Antiparasitic treatment may stop or prevent the progression of Chagas disease.
The insect that transmits the disease, known in Colombia as triatomine or “kissing” bugs, prey on humans due to the fact that they feed on blood. After a bite, it defecates in the area around the bite and leaves a large number of parasites that enter into the body when the person scratches the area.
While the following are less frequent, Chagas can also be transmitted through a blood transfusion, congenitally (from an infected mother to her baby) or through donated organs.
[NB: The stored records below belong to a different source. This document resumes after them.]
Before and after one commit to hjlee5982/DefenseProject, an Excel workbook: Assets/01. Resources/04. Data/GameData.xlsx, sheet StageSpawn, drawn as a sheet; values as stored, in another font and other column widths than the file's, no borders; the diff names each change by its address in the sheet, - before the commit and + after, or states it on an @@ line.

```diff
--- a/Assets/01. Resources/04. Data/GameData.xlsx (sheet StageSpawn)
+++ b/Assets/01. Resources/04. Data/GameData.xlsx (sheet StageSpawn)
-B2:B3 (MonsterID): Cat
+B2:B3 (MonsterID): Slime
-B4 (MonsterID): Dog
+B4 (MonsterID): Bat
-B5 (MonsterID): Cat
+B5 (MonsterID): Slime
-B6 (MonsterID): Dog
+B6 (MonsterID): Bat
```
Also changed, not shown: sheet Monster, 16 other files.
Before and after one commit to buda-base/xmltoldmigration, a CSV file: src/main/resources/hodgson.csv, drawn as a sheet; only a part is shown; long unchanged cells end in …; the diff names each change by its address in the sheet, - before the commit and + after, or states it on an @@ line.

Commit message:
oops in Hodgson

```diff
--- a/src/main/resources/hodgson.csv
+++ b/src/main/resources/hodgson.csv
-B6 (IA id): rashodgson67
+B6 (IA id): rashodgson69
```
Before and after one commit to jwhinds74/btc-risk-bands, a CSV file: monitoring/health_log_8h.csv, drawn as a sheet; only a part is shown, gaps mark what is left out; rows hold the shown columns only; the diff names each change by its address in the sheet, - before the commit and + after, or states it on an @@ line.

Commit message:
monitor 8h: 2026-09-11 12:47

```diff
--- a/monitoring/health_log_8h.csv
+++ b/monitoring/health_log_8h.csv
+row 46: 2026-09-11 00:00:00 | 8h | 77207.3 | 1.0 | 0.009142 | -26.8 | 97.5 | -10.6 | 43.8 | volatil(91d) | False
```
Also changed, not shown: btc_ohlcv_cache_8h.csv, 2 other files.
This condition was named after Carlos Ribeiro Justiniano Chagas, the Brazilian doctor and researcher that discovered it in 1909. According to the World Health Organization (WHO), it is found primarily in 21 countries throughout the region of the Americas. The most affected regions in Colombia are the rural areas of Arauca, Boyacá, Cundinamarca, Santander, Norte de Santander, Casanare and Meta. In Colombia there are at least one million people infected with the disease and three million people at risk of infection.
In the majority of cases, the symptoms of the first stage of Chagas disease are fever, physical discomfort, lack of appetite, swelling in the site where the parasite entered, swollen liver and spleen and a poorly functioning heart. Chronic stage symptoms, which may appear between 15 and 20 years after encountering the initial symptoms, include fatigue after performing light work, and a poorly functioning and enlarged heart and intestines.
A blood test can confirm the symptoms. If the individual suspects that they are a carrier of the disease, it is recommended that they go to the doctor, as many patients do not now when they got infected and may go through their whole lives with the parasite feeling just fine.